**WORK REQUIRED**
Your output must reproduce all the records below precisely and contain no pictures.

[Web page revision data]

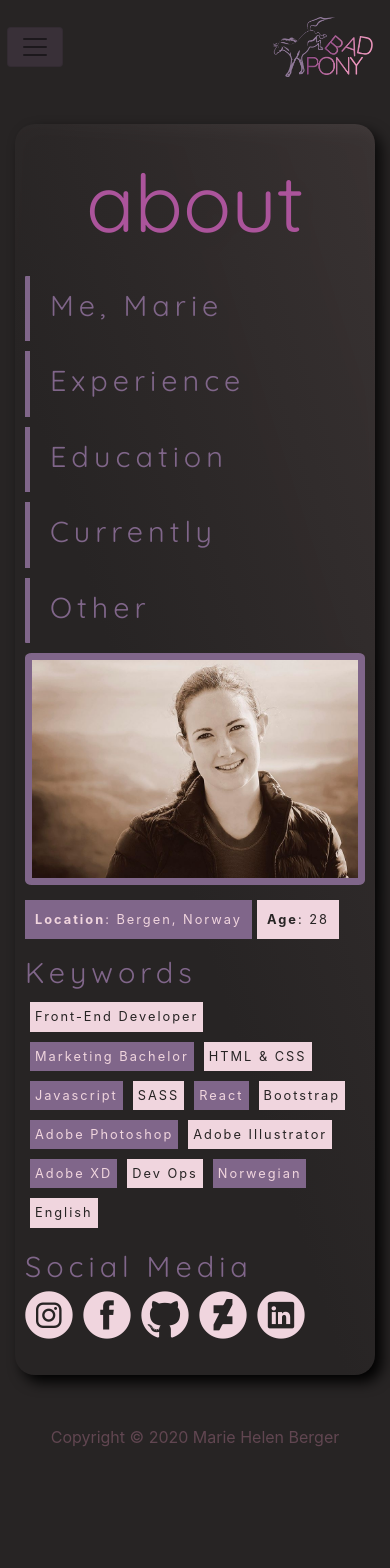
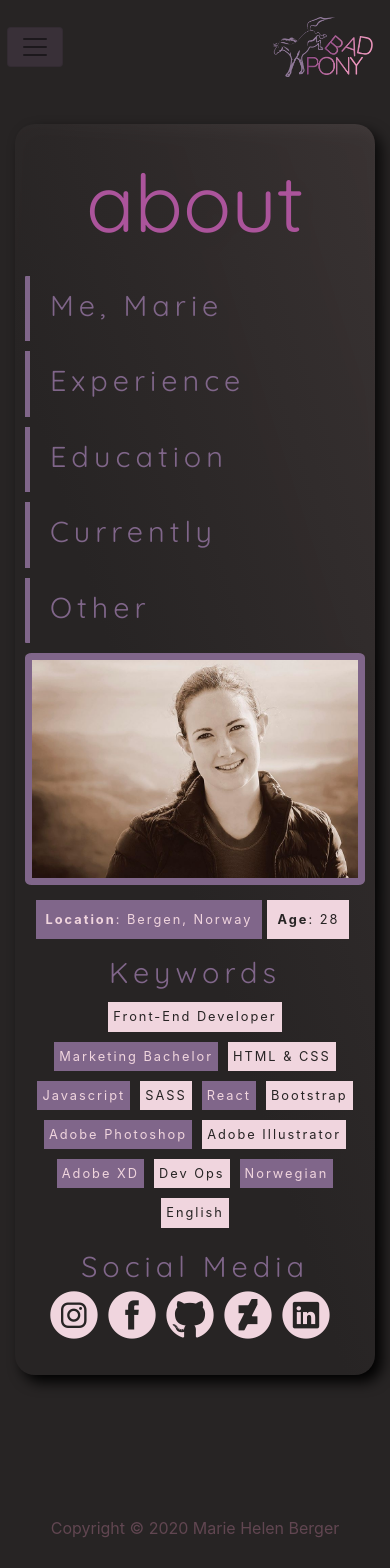
Before and after one commit to mie91/marie-berger-portfolio-2-portfolio-website, a React (Create React App) app: page /about in a window 390 px wide. Shown: the top 1568 px of the page. Before the commit the page ends 1505 px from the top, so only its background shows below. Built offline with nearby package versions, Linux system fonts and the light colour scheme.

Commit message:
finished about page

```diff
--- a/src/components/about/About.js
+++ b/src/components/about/About.js
@@ -19,7 +19,7 @@ return (
             <div className="about">
                     <MainHeader title="about" />
                     <Row className="justify-content-md-center">
-                        <Col className="col-md-5 ">
+                        <Col className="col-md-5 accordion-col">
                     <div className="text-box">
 
                         <Accordion defaultActiveKey="0" className="aboutAccord">
@@ -95,7 +95,7 @@ return (
                     </div>
 
                     </Col>
-                        <Col className="col-md-4">
+                        <Col className="col-md-4 info-col">
 
                     <div className="profileImage d-flex justify-content-center">
                         <Image fluid src={Profile1} alt="Employees at Re-Cycle office" />
--- a/src/sass/partials/_about.scss
+++ b/src/sass/partials/_about.scss
@@ -89,3 +89,18 @@
 
 
 }
+
+//MEDIA QUIERIES//
+@media screen and (min-width: 576px) {
+
+}
+
+@media screen and (max-width: 575px) {
+    .info-col {
+        text-align: center;
+
+        .subHeader {
+            text-align: center;
+        }
+    }
+}
--- a/src/sass/partials/_containers.scss
+++ b/src/sass/partials/_containers.scss
@@ -2,8 +2,8 @@
 .main-container {
     margin-top: -420px;
     padding-top: 420px;
-    margin-bottom: -100px;
-    padding-bottom: 100px;
+    margin-bottom: -200px;
+    padding-bottom: 200px;
 
     &.dark-gradient {
         @include dark-gradient;
--- a/src/sass/partials/_layout.scss
+++ b/src/sass/partials/_layout.scss
@@ -51,7 +51,7 @@ span.navbar-brand {
 .footercontent {
     background-color: transparent;
     padding: 10px;
-    margin-top: 10px;
+    margin-top: 12vh;
     text-align: center;
     color: rgba($color: $pink, $alpha: 0.3);
 
```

**EXERCISE ANSWER**
Before and after one commit to mie91/marie-berger-portfolio-2-portfolio-website, a React (Create React App) app: page /about in a window 390 px wide. Shown: the top 1568 px of the page. Before the commit the page ends 1505 px from the top, so only its background shows below. Built offline with nearby package versions, Linux system fonts and the light colour scheme.

Commit message:
finished about page

```diff
--- a/src/components/about/About.js
+++ b/src/components/about/About.js
@@ -19,7 +19,7 @@ return (
             <div className="about">
                     <MainHeader title="about" />
                     <Row className="justify-content-md-center">
-                        <Col className="col-md-5 ">
+                        <Col className="col-md-5 accordion-col">
                     <div className="text-box">
 
                         <Accordion defaultActiveKey="0" className="aboutAccord">
@@ -95,7 +95,7 @@ return (
                     </div>
 
                     </Col>
-                        <Col className="col-md-4">
+                        <Col className="col-md-4 info-col">
 
                     <div className="profileImage d-flex justify-content-center">
                         <Image fluid src={Profile1} alt="Employees at Re-Cycle office" />
--- a/src/sass/partials/_about.scss
+++ b/src/sass/partials/_about.scss
@@ -89,3 +89,18 @@
 
 
 }
+
+//MEDIA QUIERIES//
+@media screen and (min-width: 576px) {
+
+}
+
+@media screen and (max-width: 575px) {
+    .info-col {
+        text-align: center;
+
+        .subHeader {
+            text-align: center;
+        }
+    }
+}
--- a/src/sass/partials/_containers.scss
+++ b/src/sass/partials/_containers.scss
@@ -2,8 +2,8 @@
 .main-container {
     margin-top: -420px;
     padding-top: 420px;
-    margin-bottom: -100px;
-    padding-bottom: 100px;
+    margin-bottom: -200px;
+    padding-bottom: 200px;
 
     &.dark-gradient {
         @include dark-gradient;
--- a/src/sass/partials/_layout.scss
+++ b/src/sass/partials/_layout.scss
@@ -51,7 +51,7 @@ span.navbar-brand {
 .footercontent {
     background-color: transparent;
     padding: 10px;
-    margin-top: 10px;
+    margin-top: 12vh;
     text-align: center;
     color: rgba($color: $pink, $alpha: 0.3);
 
```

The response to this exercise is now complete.